Items listed in a dataset
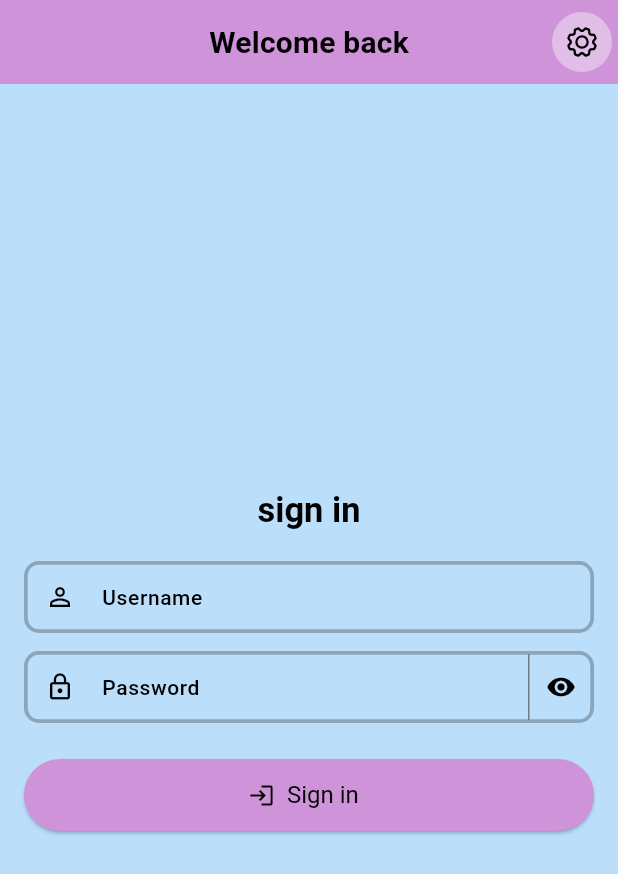
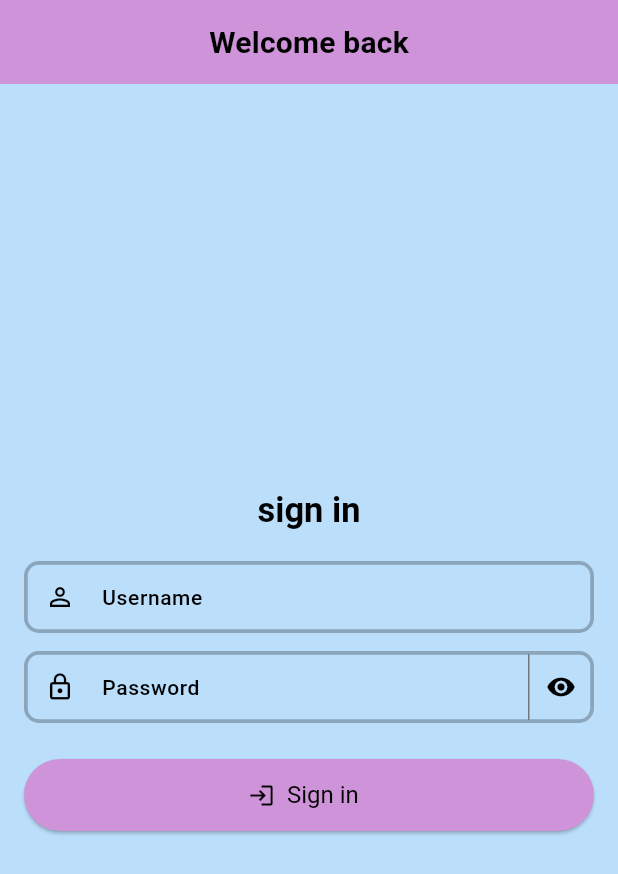
Before and after one commit to sanriodev/aandm, a Flutter app: the screen it shows after launch, on a phone screen of 412 x 824 dp. Shown: the top 874 px of the screen. Run offline on Flutter 3.47's test engine with Material 3 defaults, Android fonts, the phone set to English and light mode, and no system bars; our stand-ins replace accordion, fluttertoast, getwidget, hive, package_info_plus, phosphor_flutter and 2 more; missing offline and left inert: http_interceptor, one_clock; accounts and stored records are empty; statements that could not run were skipped.

Commit message:
fix: remove settings drawer button on login screen
Removed settings icon button from the app bar.

```diff
--- a/lib/screens/login/login_screen.dart
+++ b/lib/screens/login/login_screen.dart
@@ -86,16 +86,6 @@ class _LoginScreenState extends State<LoginScreen> {
           'Welcome back',
           style: Theme.of(context).primaryTextTheme.titleMedium,
         ),
-        actions: [
-          IconButton(
-            color: Theme.of(context).primaryIconTheme.color,
-            icon: const PhosphorIcon(
-              PhosphorIconsRegular.gear,
-              semanticLabel: 'Einstellungen',
-            ),
-            onPressed: () => _scaffoldKey.currentState?.openEndDrawer(),
-          ),
-        ],
         centerTitle: true,
       ),
       body: SafeArea(
```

▶ **WORK ITEM**: Lines that contain "dart" are to be copied from the records above.

▶ **RESULT**:
--- a/lib/screens/login/login_screen.dart
+++ b/lib/screens/login/login_screen.dart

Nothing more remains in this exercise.